Stored data section start
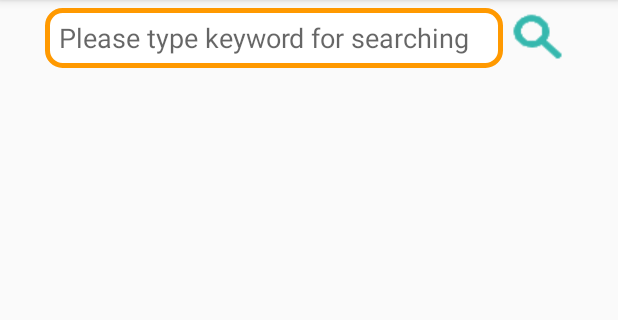
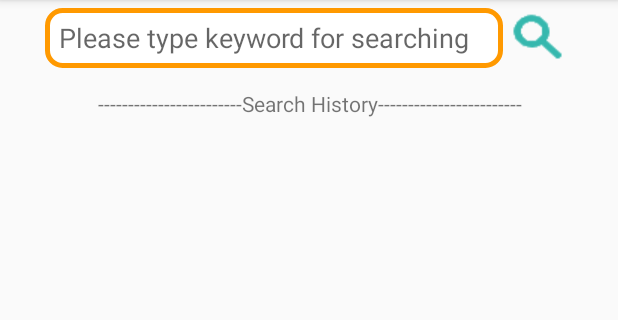
Before and after one commit to LiangWei-Chang/Software_Studio_FinalProject, an Android app: the fragment Search shown on its own in the app's theme, on a phone screen of 412 x 824 dp, the part 84-404 px from its top. Run offline under Robolectric (Android 15) with nearby library versions, the phone set to English and light mode, and no system bars.

Commit message:
history feature OK, click history to pass to map

```diff
--- a/app/src/main/java/com/software/studio/delicacies/RecycleViewAdapter.java
+++ b/app/src/main/java/com/software/studio/delicacies/RecycleViewAdapter.java
@@ -6,8 +6,10 @@ import android.view.View;
 import android.view.ViewGroup;
 import android.widget.TextView;
 
+import java.util.ArrayList;
+
 public class RecycleViewAdapter extends RecyclerView.Adapter<RecycleViewAdapter.ViewHolder> implements View.OnClickListener{
-    private String[] mDataset;
+    private ArrayList<String> mDataset;
     private OnRecyclerViewItemClickListener mOnItemClickListener = null;
 
     @Override
@@ -31,7 +33,7 @@ public class RecycleViewAdapter extends RecyclerView.Adapter<RecycleViewAdapter.
         }
     }
 
-    public RecycleViewAdapter(String[] myDataset) {
+    public RecycleViewAdapter(ArrayList<String> myDataset) {
         mDataset = myDataset;
     }
 
@@ -48,16 +50,23 @@ public class RecycleViewAdapter extends RecyclerView.Adapter<RecycleViewAdapter.
     // Replace the contents of a view
     @Override
     public void onBindViewHolder(ViewHolder holder, int position) {
-        holder.mTextView.setText(mDataset[position]);
-        holder.itemView.setTag(mDataset[position]);
+        holder.mTextView.setText(mDataset.get(position));
+        holder.itemView.setTag(mDataset.get(position));
     }
 
     @Override
     public int getItemCount() {
-        return mDataset.length;
+        return mDataset.size();
     }
 
     public void setOnItemClickListener(OnRecyclerViewItemClickListener listener) {
         this.mOnItemClickListener = listener;
     }
+
+    public void addItem(String text)
+    {
+        mDataset.add(text);
+        this.notifyDataSetChanged();
+
+    }
 }
--- a/app/src/main/java/com/software/studio/delicacies/fragments/Search.java
+++ b/app/src/main/java/com/software/studio/delicacies/fragments/Search.java
@@ -3,6 +3,8 @@ package com.software.studio.delicacies.fragments;
 import android.content.Intent;
 import android.os.Bundle;
 import android.support.v4.app.Fragment;
+import android.support.v7.widget.LinearLayoutManager;
+import android.support.v7.widget.RecyclerView;
 import android.view.LayoutInflater;
 import android.view.View;
 import android.view.ViewGroup;
@@ -12,14 +14,39 @@ import android.widget.Toast;
 
 import com.software.studio.delicacies.MapsActivity;
 import com.software.studio.delicacies.R;
+import com.software.studio.delicacies.RecycleViewAdapter;
+
+import java.util.ArrayList;
 
 public class Search extends Fragment implements View.OnClickListener {
     EditText editText;
     ImageButton button;
+    RecyclerView.LayoutManager mLayoutManager;
+    RecycleViewAdapter mAdapter;
 
     @Override
     public View onCreateView(LayoutInflater inflater, ViewGroup container, Bundle savedInstanceState) {
+        ArrayList<String> data = new ArrayList<String>();
+
         View view =inflater.inflate(R.layout.fragment_search, container, false);
+        RecyclerView recyclerView = (RecyclerView) view.findViewById(R.id.search_recycler_view);
+
+        mLayoutManager = new LinearLayoutManager(container.getContext());
+        recyclerView.setLayoutManager(mLayoutManager);
+
+        mAdapter = new RecycleViewAdapter(data);
+        recyclerView.setAdapter(mAdapter);
+
+        mAdapter.setOnItemClickListener(new RecycleViewAdapter.OnRecyclerViewItemClickListener() {
+            @Override
+            public void onItemClick(View view, String data) {
+                Intent intent = new Intent(getActivity().getApplicationContext(), MapsActivity.class);
+                intent.putExtra("LocationName", data);
+                startActivity(intent);
+            }
+        });
+
+
         editText = (EditText) view.findViewById(R.id.search_edittext);
         button = (ImageButton) view.findViewById(R.id.image_button_search);
         editText.setHint("  Please type keyword for searching");
@@ -39,6 +66,7 @@ public class Search extends Fragment implements View.OnClickListener {
                 Intent intent = new Intent(getActivity().getApplicationContext(), MapsActivity.class);
                 intent.putExtra("LocationName", editText.getText().toString());
                 startActivity(intent);
+                mAdapter.addItem(editText.getText().toString());
             }
             else{
                 Toast.makeText(getActivity(), R.string.msg_InputIsEmpty, Toast.LENGTH_SHORT).show();
--- a/app/src/main/res/layout/fragment_search.xml
+++ b/app/src/main/res/layout/fragment_search.xml
@@ -27,4 +27,20 @@
             android:id="@+id/image_button_search" />
     </LinearLayout>
 
+
+    <TextView
+        android:layout_width="match_parent"
+        android:layout_height="47dp"
+        android:textAppearance="?android:attr/textAppearanceSmall"
+        android:text="------------------------Search History------------------------"
+        android:id="@+id/textView"
+        android:layout_gravity="center_horizontal"
+        android:gravity="center_vertical|center_horizontal" />
+
+    <android.support.v7.widget.RecyclerView
+        android:id="@+id/search_recycler_view"
+        android:layout_width="match_parent"
+        android:layout_height="match_parent"
+        android:scrollbars="vertical" />
+
 </LinearLayout>
```
Also changed, not shown: app/src/main/java/com/software/studio/delicacies/fragments/Shouye.java (+4 -12 lines).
Stored data section end
**What to produce**.
Return the complete material exactly as given, excluding images.

**Task solution**.
Before and after one commit to LiangWei-Chang/Software_Studio_FinalProject, an Android app: the fragment Search shown on its own in the app's theme, on a phone screen of 412 x 824 dp, the part 84-404 px from its top. Run offline under Robolectric (Android 15) with nearby library versions, the phone set to English and light mode, and no system bars.

Commit message:
history feature OK, click history to pass to map

```diff
--- a/app/src/main/java/com/software/studio/delicacies/RecycleViewAdapter.java
+++ b/app/src/main/java/com/software/studio/delicacies/RecycleViewAdapter.java
@@ -6,8 +6,10 @@ import android.view.View;
 import android.view.ViewGroup;
 import android.widget.TextView;
 
+import java.util.ArrayList;
+
 public class RecycleViewAdapter extends RecyclerView.Adapter<RecycleViewAdapter.ViewHolder> implements View.OnClickListener{
-    private String[] mDataset;
+    private ArrayList<String> mDataset;
     private OnRecyclerViewItemClickListener mOnItemClickListener = null;
 
     @Override
@@ -31,7 +33,7 @@ public class RecycleViewAdapter extends RecyclerView.Adapter<RecycleViewAdapter.
         }
     }
 
-    public RecycleViewAdapter(String[] myDataset) {
+    public RecycleViewAdapter(ArrayList<String> myDataset) {
         mDataset = myDataset;
     }
 
@@ -48,16 +50,23 @@ public class RecycleViewAdapter extends RecyclerView.Adapter<RecycleViewAdapter.
     // Replace the contents of a view
     @Override
     public void onBindViewHolder(ViewHolder holder, int position) {
-        holder.mTextView.setText(mDataset[position]);
-        holder.itemView.setTag(mDataset[position]);
+        holder.mTextView.setText(mDataset.get(position));
+        holder.itemView.setTag(mDataset.get(position));
     }
 
     @Override
     public int getItemCount() {
-        return mDataset.length;
+        return mDataset.size();
     }
 
     public void setOnItemClickListener(OnRecyclerViewItemClickListener listener) {
         this.mOnItemClickListener = listener;
     }
+
+    public void addItem(String text)
+    {
+        mDataset.add(text);
+        this.notifyDataSetChanged();
+
+    }
 }
--- a/app/src/main/java/com/software/studio/delicacies/fragments/Search.java
+++ b/app/src/main/java/com/software/studio/delicacies/fragments/Search.java
@@ -3,6 +3,8 @@ package com.software.studio.delicacies.fragments;
 import android.content.Intent;
 import android.os.Bundle;
 import android.support.v4.app.Fragment;
+import android.support.v7.widget.LinearLayoutManager;
+import android.support.v7.widget.RecyclerView;
 import android.view.LayoutInflater;
 import android.view.View;
 import android.view.ViewGroup;
@@ -12,14 +14,39 @@ import android.widget.Toast;
 
 import com.software.studio.delicacies.MapsActivity;
 import com.software.studio.delicacies.R;
+import com.software.studio.delicacies.RecycleViewAdapter;
+
+import java.util.ArrayList;
 
 public class Search extends Fragment implements View.OnClickListener {
     EditText editText;
     ImageButton button;
+    RecyclerView.LayoutManager mLayoutManager;
+    RecycleViewAdapter mAdapter;
 
     @Override
     public View onCreateView(LayoutInflater inflater, ViewGroup container, Bundle savedInstanceState) {
+        ArrayList<String> data = new ArrayList<String>();
+
         View view =inflater.inflate(R.layout.fragment_search, container, false);
+        RecyclerView recyclerView = (RecyclerView) view.findViewById(R.id.search_recycler_view);
+
+        mLayoutManager = new LinearLayoutManager(container.getContext());
+        recyclerView.setLayoutManager(mLayoutManager);
+
+        mAdapter = new RecycleViewAdapter(data);
+        recyclerView.setAdapter(mAdapter);
+
+        mAdapter.setOnItemClickListener(new RecycleViewAdapter.OnRecyclerViewItemClickListener() {
+            @Override
+            public void onItemClick(View view, String data) {
+                Intent intent = new Intent(getActivity().getApplicationContext(), MapsActivity.class);
+                intent.putExtra("LocationName", data);
+                startActivity(intent);
+            }
+        });
+
+
         editText = (EditText) view.findViewById(R.id.search_edittext);
         button = (ImageButton) view.findViewById(R.id.image_button_search);
         editText.setHint("  Please type keyword for searching");
@@ -39,6 +66,7 @@ public class Search extends Fragment implements View.OnClickListener {
                 Intent intent = new Intent(getActivity().getApplicationContext(), MapsActivity.class);
                 intent.putExtra("LocationName", editText.getText().toString());
                 startActivity(intent);
+                mAdapter.addItem(editText.getText().toString());
             }
             else{
                 Toast.makeText(getActivity(), R.string.msg_InputIsEmpty, Toast.LENGTH_SHORT).show();
--- a/app/src/main/res/layout/fragment_search.xml
+++ b/app/src/main/res/layout/fragment_search.xml
@@ -27,4 +27,20 @@
             android:id="@+id/image_button_search" />
     </LinearLayout>
 
+
+    <TextView
+        android:layout_width="match_parent"
+        android:layout_height="47dp"
+        android:textAppearance="?android:attr/textAppearanceSmall"
+        android:text="------------------------Search History------------------------"
+        android:id="@+id/textView"
+        android:layout_gravity="center_horizontal"
+        android:gravity="center_vertical|center_horizontal" />
+
+    <android.support.v7.widget.RecyclerView
+        android:id="@+id/search_recycler_view"
+        android:layout_width="match_parent"
+        android:layout_height="match_parent"
+        android:scrollbars="vertical" />
+
 </LinearLayout>
```
Also changed, not shown: app/src/main/java/com/software/studio/delicacies/fragments/Shouye.java (+4 -12 lines).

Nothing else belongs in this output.